I recently again stumbled across paper tablets with e-ink display like the reMarkable 2.
The reMarkable runs Linux and apparently has quite a large FOSS community.
I would love to have such a device that lives between having to have a laptop all the time, and an inferior org experience on my phone.
Pine64 is currently also developing the PineNote, a 10" Linux e-ink tablet.
Has anyone thought about that or knows about a project that supports that?
If there is interest in the community this could also be a nice project to start.
Some thoughts on what would be necessary to make this work.
- Installing GUI emacs. this should work as it’s a Linux tablet. Don’t know if it runs X
- decent stylus/pen integration in emacs with a context menu for navigation
(on-screen keyboard might be sufficient for navigation.)
- Touch gestures mapping. For example actions in org-agenda or indenting headlines.
- Take notes with the pen
- store it as a picture and separately create links to other notes.
- handwriting to text conversion
- integrate with the default/another drawing handwriting app/interface?
I think the actual note taking part would be the most difficult and kinda forces emacs to divert from its keyboard-centric philosophy.
I’d like to hear other peoples thoughts and ideas.
I got a development version a while ago, but I haven’t had time to work on it. X works fine so far and keyboard-based handling of emacs should fine as well, but developing a touch-based / pen-based interface is going to be a whole different story. I plan on using it mostly for reading and annotating PDFs (perhaps using xournalpp or a modified version of KOReader), and synchronising those so they’re linked in my bib files. I’m not sure where to go from there, but I will see how it goes and report back once I’ve got around to it.
Emacs 27.2 is fairly usable under both X and wayland on the pinenote, provided one uses a keyboard. Pen events and touch events are both translated into mouse events. The starting point would probably to make all relevant information from the xinput2 events available in lisp, starting with the originating device, so we can distinguish pen input from touch input.
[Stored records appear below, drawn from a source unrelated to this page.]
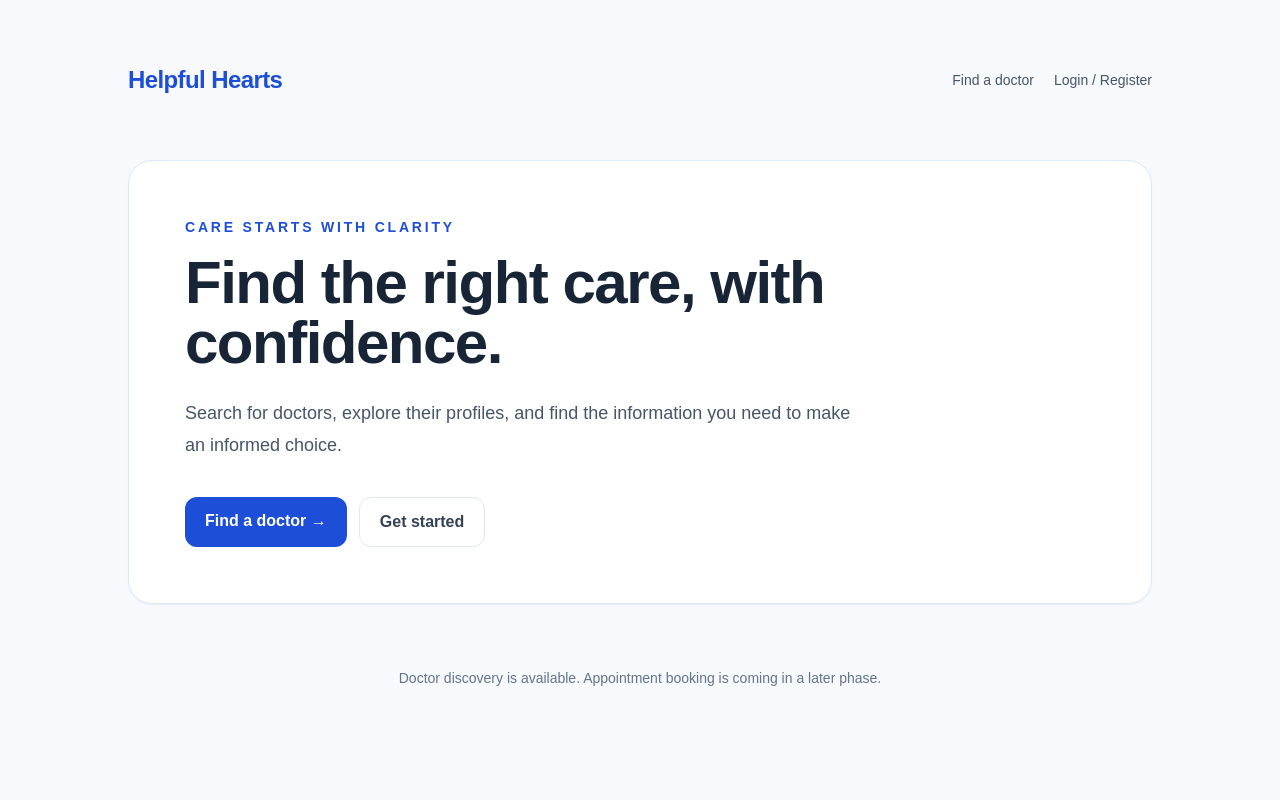
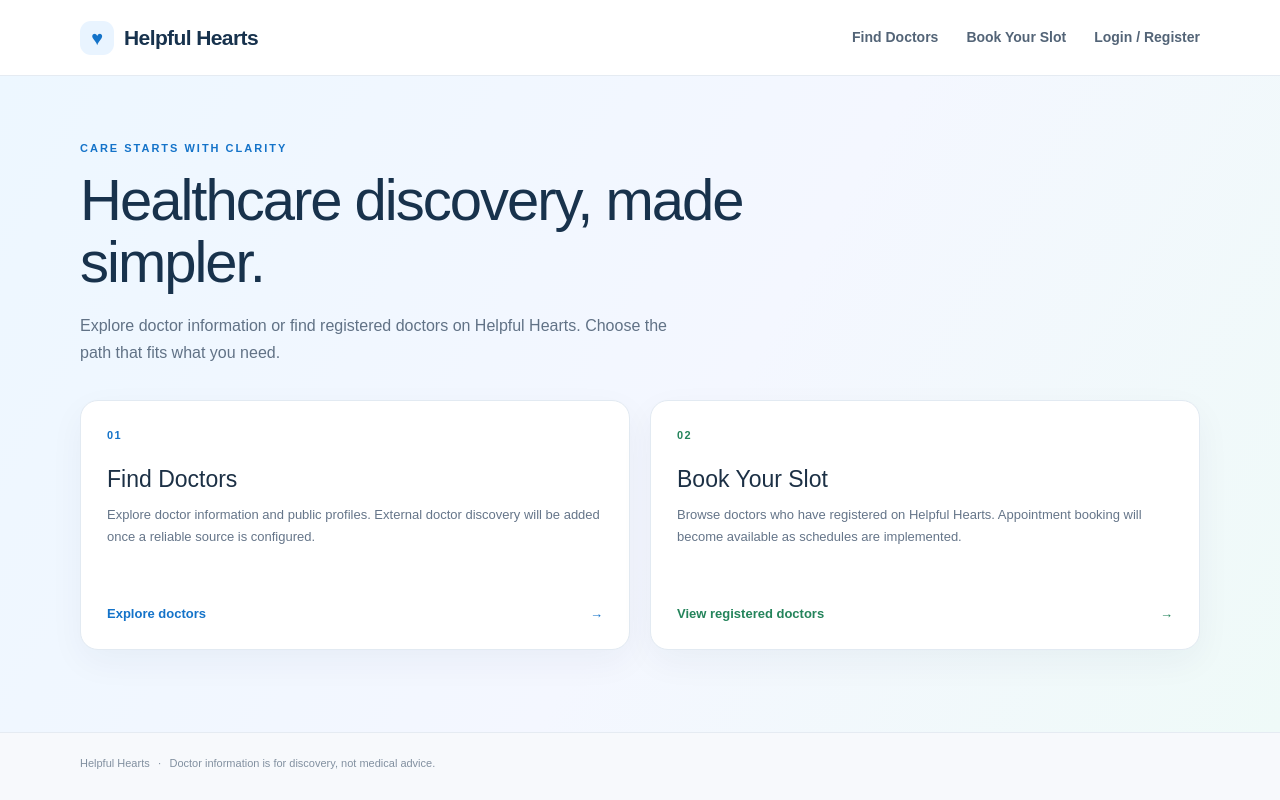
Before and after one commit to shishir-21/Helpful-Hearts, a Next.js app in the folder frontend/: page / in a window 1280 px wide. Built offline with nearby package versions, Linux system fonts and the light colour scheme.

Commit message:
feat(doctors): separate discovery and booking entry points

```diff
--- a/frontend/app/doctors/page.tsx
+++ b/frontend/app/doctors/page.tsx
@@ -52,12 +52,12 @@ export default function DoctorsPage() {
     <main className="min-h-screen">
       <header className="site-header"><div className="container header-inner">
         <Link href="/" className="brand"><span className="brand-mark">♥</span> Helpful Hearts</Link>
-        <nav className="header-nav"><Link className="nav-active" href="/doctors">Find a doctor</Link><Link href="/auth">Login / Register</Link></nav>
+        <nav className="header-nav"><Link href="/find-doctors">Find Doctors</Link><Link className="nav-active" href="/doctors">Book Your Slot</Link><Link href="/auth">Login / Register</Link></nav>
       </div></header>
       <section className="search-hero"><div className="container">
         <p className="eyebrow">YOUR HEALTH, YOUR CHOICE</p>
         <h1>Find care that feels right.</h1>
-        <p className="hero-copy">Explore doctor profiles and the information you need to make an informed choice.</p>
+        <p className="hero-copy">Browse verified doctors registered on Helpful Hearts. Appointment booking will be enabled after doctor availability and booking are implemented.</p>
         <div className="search-panel">
           <label className="search-field"><span>Doctor or specialty</span><input value={q} onChange={(e) => { setQ(e.target.value); setPage(1); }} placeholder="e.g. Dr. Sharma, cardiology" /></label>
           <label className="search-field"><span>Specialty</span><select value={specialty} onChange={(e) => { setSpecialty(e.target.value); setPage(1); }}><option value="">All specialties</option>{specialties.map((s) => <option key={s}>{s}</option>)}</select></label>
@@ -66,10 +66,10 @@ export default function DoctorsPage() {
         </div>
       </div></section>
       <section className="container results-section">
-        <div className="results-heading"><div><p className="eyebrow">DOCTOR DIRECTORY</p><h2>Available profiles</h2></div>{!loading && !error && <span className="result-count">{data?.total ?? 0} profiles</span>}</div>
+        <div className="results-heading"><div><p className="eyebrow">BOOK YOUR SLOT</p><h2>Registered doctors</h2></div>{!loading && !error && <span className="result-count">{data?.total ?? 0} profiles</span>}</div>
         {loading && <div className="state-card" role="status"><span className="spinner" /> Loading doctor profiles…</div>}
         {error && <div className="state-card error-state" role="alert"><h3>Something went wrong</h3><p>{error}</p><button className="secondary-button" onClick={() => setPage((p) => p)}>Try again</button></div>}
-        {!loading && !error && data?.items.length === 0 && <div className="state-card empty-state"><div className="empty-icon">⌕</div><h3>No verified profiles found</h3><p>Try another name or specialty. Only verified profiles appear in the public directory.</p><button className="secondary-button" onClick={() => { setQ(""); setSpecialty(""); setLocation(""); setPage(1); }}>Clear filters</button></div>}
+        {!loading && !error && data?.items.length === 0 && <div className="state-card empty-state"><div className="empty-icon">⌕</div><h3>No verified profiles found</h3><p>Try another name or specialty. Only verified profiles appear here. External doctor discovery is separate.</p><button className="secondary-button" onClick={() => { setQ(""); setSpecialty(""); setLocation(""); setPage(1); }}>Clear filters</button></div>}
         {!loading && !error && !!data?.items.length && <>
           <div className="doctor-grid">{data.items.map((doctor) => <article className="doctor-card" key={doctor.id}>
             <div className="doctor-card-top"><div className="doctor-avatar">{doctor.full_name.replace(/^Dr\.?\s*/i, "").split(/\s+/).slice(0, 2).map((part) => part[0]).join("").toUpperCase()}</div><span className="verified-badge">✓ Verified profile</span></div>
--- /dev/null
+++ b/frontend/app/find-doctors/page.tsx
@@ -0,0 +1,23 @@
+import Link from "next/link";
+
+export default function FindDoctorsPage() {
+  return (
+    <main className="min-h-screen">
+      <header className="site-header"><div className="container header-inner">
+        <Link href="/" className="brand"><span className="brand-mark">♥</span> Helpful Hearts</Link>
+        <nav className="header-nav"><Link className="nav-active" href="/find-doctors">Find Doctors</Link><Link href="/doctors">Book Your Slot</Link><Link href="/auth">Login / Register</Link></nav>
+      </div></header>
+      <section className="search-hero"><div className="container">
+        <p className="eyebrow">DOCTOR DISCOVERY</p><h1>Find doctors beyond Helpful Hearts.</h1>
+        <p className="hero-copy">Explore public doctor information and professional profiles from external sources.</p>
+        <div className="state-card discovery-notice"><div className="empty-icon" aria-hidden="true">⌕</div>
+          <h2>External doctor search is coming soon</h2>
+          <p>We’re preparing a source-backed search so profiles can show where information came from. Education, experience, awards, and career history will only appear when supported by a source.</p>
+          <p>Doctors found here won’t automatically be available for appointments on Helpful Hearts.</p>
+          <Link className="primary-button" href="/doctors">Browse registered doctors <span aria-hidden="true">→</span></Link>
+        </div>
+      </div></section>
+      <footer className="site-footer"><div className="container">Helpful Hearts <span>·</span> Public information may be incomplete and should be verified with the provider.</div></footer>
+    </main>
+  );
+}
--- a/frontend/app/globals.css
+++ b/frontend/app/globals.css
@@ -81,3 +81,19 @@ a { text-decoration: none; }
 .site-footer span { padding: 0 5px; }
 @media (max-width: 850px) { .search-panel { grid-template-columns: 1fr 1fr; } .search-button { align-self: stretch; } .doctor-grid { grid-template-columns: repeat(2, minmax(0, 1fr)); } }
 @media (max-width: 600px) { .container { width: min(100% - 32px, 1120px); } .site-header { height: 66px; } .brand { font-size: 18px; } .header-nav { gap: 14px; font-size: 12px; } .search-hero { padding: 48px 0; } .search-hero h1 { letter-spacing: -1.2px; } .hero-copy { font-size: 14px; } .search-panel { grid-template-columns: 1fr; gap: 10px; padding: 12px; } .search-field { padding: 8px; border-bottom: 1px solid #edf0f4; } .doctor-grid { grid-template-columns: 1fr; } .results-heading h2 { font-size: 22px; } .profile-layout { grid-template-columns: 1fr; } .profile-main, .profile-sidebar { padding: 20px; } .profile-heading h1 { font-size: 22px; } .pagination { gap: 10px; } }
+
+.home-hero { padding: 64px 0 82px; background: linear-gradient(120deg, #edf7ff 0%, #f4f7ff 55%, #effaf8 100%); }
+.home-hero h1 { max-width: 760px; margin: 0; color: #18324c; font-size: clamp(36px, 5.5vw, 58px); line-height: 1.08; letter-spacing: -2px; }
+.home-hero > .container > .hero-copy { margin-bottom: 34px; }
+.journey-grid { display: grid; grid-template-columns: repeat(2, minmax(0, 1fr)); gap: 20px; }
+.journey-card { display: flex; min-height: 250px; flex-direction: column; padding: 26px; border: 1px solid #e2eaf2; border-radius: 18px; background: #fff; box-shadow: 0 12px 35px #17324c0c; }
+.journey-number { color: #1473c9; font-size: 11px; font-weight: 800; letter-spacing: 1.5px; }
+.journey-card h2 { margin: 18px 0 8px; color: #1c3045; font-size: 23px; }
+.journey-card p { margin: 0 0 24px; color: #657589; font-size: 13px; line-height: 1.7; }
+.journey-link { display: flex; align-items: center; justify-content: space-between; margin-top: auto; padding-top: 12px; color: #1473c9; font-size: 13px; font-weight: 800; }
+.journey-green .journey-number, .journey-green .journey-link { color: #24845b; }
+.discovery-notice { max-width: 760px; align-items: flex-start; margin-top: 30px; border-style: solid; text-align: left; }
+.discovery-notice h2 { margin: 6px 0 0; color: #24384c; font-size: 20px; }
+.discovery-notice p { max-width: 650px; margin: 0; }
+.discovery-notice .primary-button { margin-top: 8px; }
+@media (max-width: 600px) { .journey-grid { grid-template-columns: 1fr; } .home-hero { padding: 48px 0; } .home-hero h1 { letter-spacing: -1.2px; } }
--- a/frontend/app/page.tsx
+++ b/frontend/app/page.tsx
@@ -1,27 +1,27 @@
 import Link from "next/link";
+
+const journeys = [
+  { number: "01", title: "Find Doctors", description: "Explore doctor information and public profiles. External doctor discovery will be added once a reliable source is configured.", href: "/find-doctors", action: "Explore doctors", tone: "blue" },
+  { number: "02", title: "Book Your Slot", description: "Browse doctors who have registered on Helpful Hearts. Appointment booking will become available as schedules are implemented.", href: "/doctors", action: "View registered doctors", tone: "green" },
+];
 
 export default function HomePage() {
   return (
-    <main className="min-h-screen px-6 py-16 sm:px-10">
-      <div className="mx-auto flex max-w-5xl flex-col gap-16">
-        <header className="flex items-center justify-between">
-          <Link href="/" className="text-2xl font-bold tracking-tight text-blue-700">Helpful Hearts</Link>
-          <nav className="flex items-center gap-5 text-sm font-medium text-slate-600">
-            <Link href="/doctors" className="hover:text-blue-700">Find a doctor</Link>
-            <Link href="/auth" className="hover:text-blue-700">Login / Register</Link>
-          </nav>
-        </header>
-        <section className="rounded-3xl border border-blue-100 bg-white px-8 py-14 shadow-sm sm:px-14">
-          <p className="mb-4 text-sm font-semibold uppercase tracking-[0.2em] text-blue-700">Care starts with clarity</p>
-          <h1 className="max-w-3xl text-4xl font-bold leading-tight tracking-tight sm:text-6xl">Find the right care, with confidence.</h1>
-          <p className="mt-6 max-w-2xl text-lg leading-8 text-slate-600">Search for doctors, explore their profiles, and find the information you need to make an informed choice.</p>
-          <div className="mt-9 flex flex-wrap gap-3">
-            <Link href="/doctors" className="rounded-xl bg-blue-700 px-5 py-3 font-semibold text-white transition hover:bg-blue-800">Find a doctor →</Link>
-            <Link href="/auth" className="rounded-xl border border-slate-200 px-5 py-3 font-semibold text-slate-700 hover:border-blue-200 hover:text-blue-700">Get started</Link>
-          </div>
-        </section>
-        <p className="text-center text-sm text-slate-500">Doctor discovery is available. Appointment booking is coming in a later phase.</p>
-      </div>
+    <main className="min-h-screen">
+      <header className="site-header"><div className="container header-inner">
+        <Link href="/" className="brand"><span className="brand-mark">♥</span> Helpful Hearts</Link>
+        <nav className="header-nav"><Link href="/find-doctors">Find Doctors</Link><Link href="/doctors">Book Your Slot</Link><Link href="/auth">Login / Register</Link></nav>
+      </div></header>
+      <section className="home-hero"><div className="container">
+        <p className="eyebrow">CARE STARTS WITH CLARITY</p>
+        <h1>Healthcare discovery, made simpler.</h1>
+        <p className="hero-copy">Explore doctor information or find registered doctors on Helpful Hearts. Choose the path that fits what you need.</p>
+        <div className="journey-grid">{journeys.map((journey) => <article className={`journey-card journey-${journey.tone}`} key={journey.number}>
+          <span className="journey-number">{journey.number}</span><h2>{journey.title}</h2><p>{journey.description}</p>
+          <Link className="journey-link" href={journey.href}>{journey.action} <span aria-hidden="true">→</span></Link>
+        </article>)}</div>
+      </div></section>
+      <footer className="site-footer"><div className="container">Helpful Hearts <span>·</span> Doctor information is for discovery, not medical advice.</div></footer>
     </main>
   );
 }
```
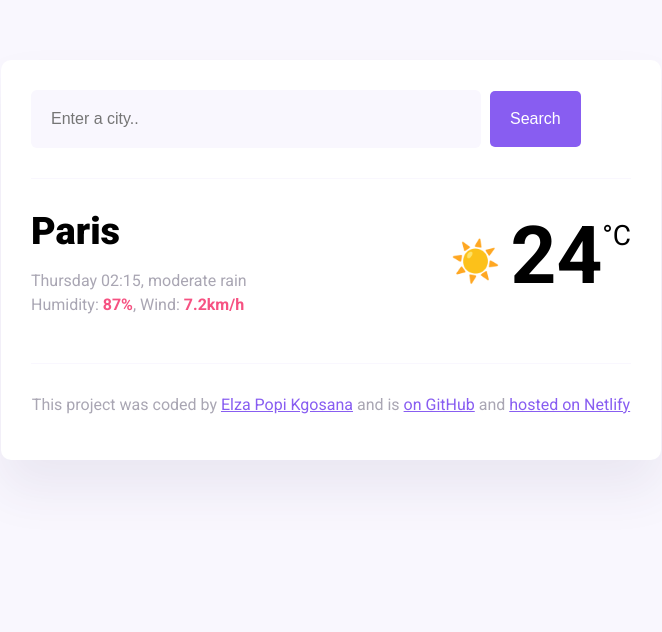
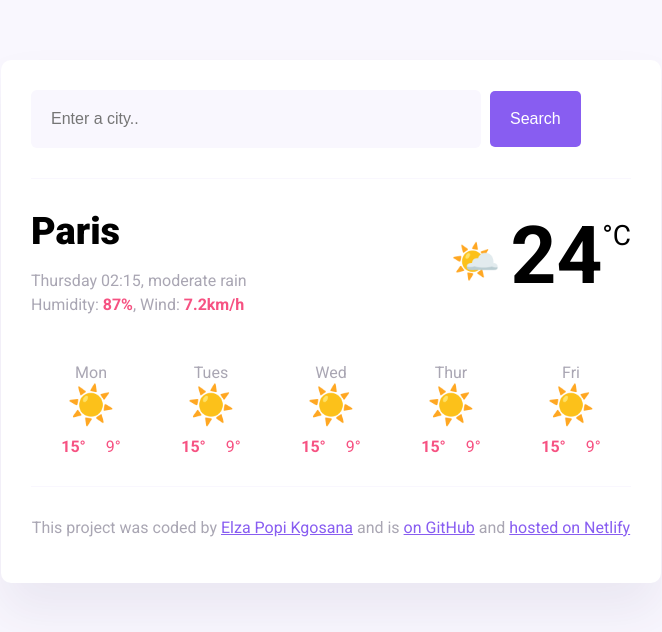
Before and after one commit to Lisaa13/Weather-Application, a plain HTML site: page index.html in a window 1280 px wide. Shown: the whole page, without its empty margins (309-971 px from the left). Drawn offline with nearby package versions, Linux system fonts and the light colour scheme.

Commit message:
added daily forecast

```diff
--- a/index.html
+++ b/index.html
@@ -32,17 +32,70 @@
         <div class="current-weather">
           <div>
             <h1 class="current-city" id="current-city">Paris</h1>
-            <p class="current-details">
+            <p class="current-details" id="details">
               <span id="current-date"></span>, moderate rain <br />
               Humidity: <strong>87%</strong>, Wind: <strong>7.2km/h</strong>
             </p>
           </div>
           <div class="current-temperature" id="current-temp">
-            <span class="current-temperature-icon">☀️</span
+            <span class="current-temperature-icon" id="icon">🌤️</span
             ><span class="current-temperature-value" id="temperature-value"
               >24</span
             ><span class="current-temperature-unit">°C</span>
           </div>
+        </div>
+
+        <div class="weather-forecast">
+
+         <div class="weather-forecast-day">
+          <div class="weather-forecast-date">Mon</div>
+          <div class="weather-forecast-icon">☀️</div>
+          <div class="weather-forecast-temperatures">
+          <div class="weather-forecast-temperature"><strong>15°</strong></div>
+          <div class="weather-forecast-temperature">9°</div>
+          </div>
+        </div>
+
+
+        <div class="weather-forecast-day">
+          <div class="weather-forecast-date">Tues</div>
+          <div class="weather-forecast-icon">☀️</div>
+          <div class="weather-forecast-temperatures">
+          <div class="weather-forecast-temperature"><strong>15°</strong></div>
+          <div class="weather-forecast-temperature">9°</div>
+          </div>
+        </div>
+
+
+        <div class="weather-forecast-day">
+          <div class="weather-forecast-date">Wed</div>
+          <div class="weather-forecast-icon">☀️</div>
+          <div class="weather-forecast-temperatures">
+          <div class="weather-forecast-temperature"><strong>15°</strong></div>
+          <div class="weather-forecast-temperature">9°</div>
+          </div>
+        </div>
+
+
+        <div class="weather-forecast-day">
+          <div class="weather-forecast-date">Thur</div>
+          <div class="weather-forecast-icon">☀️</div>
+          <div class="weather-forecast-temperatures">
+          <div class="weather-forecast-temperature"><strong>15°</strong></div>
+          <div class="weather-forecast-temperature">9°</div>
+          </div>
+        </div>
+
+
+        <div class="weather-forecast-day">
+          <div class="weather-forecast-date">Fri</div>
+          <div class="weather-forecast-icon">☀️</div>
+          <div class="weather-forecast-temperatures">
+          <div class="weather-forecast-temperature"><strong>15°</strong></div>
+          <div class="weather-forecast-temperature">9°</div>
+          </div>
+        </div>
+
         </div>
       </main>
       <footer>
```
This can be tested without a touchscreen or a pinenote, as any second input device (e.g. a USB drawing tablet, a second mouse) should do.
I’m considering integrating some of these things into pdf-tools, as my main applications are reading and annotating PDF files (mostly text-based highlighting, perhaps some scribbling at the side that is not implemented yet). At the same time a stand-alone application directly using libinput (more events, including proximity events) and poppler would mean less work and result in better rendering because of more fine-grained control over the waveform / rendering surface, which would give noticeable improvements in terms of latency and rendering quality when visualising the pen input.
While not exactly the same, something along some of this lines that caught my attention was “Prose: the distraction-free, e-ink laptop that should exist”:
How much I would love something like this…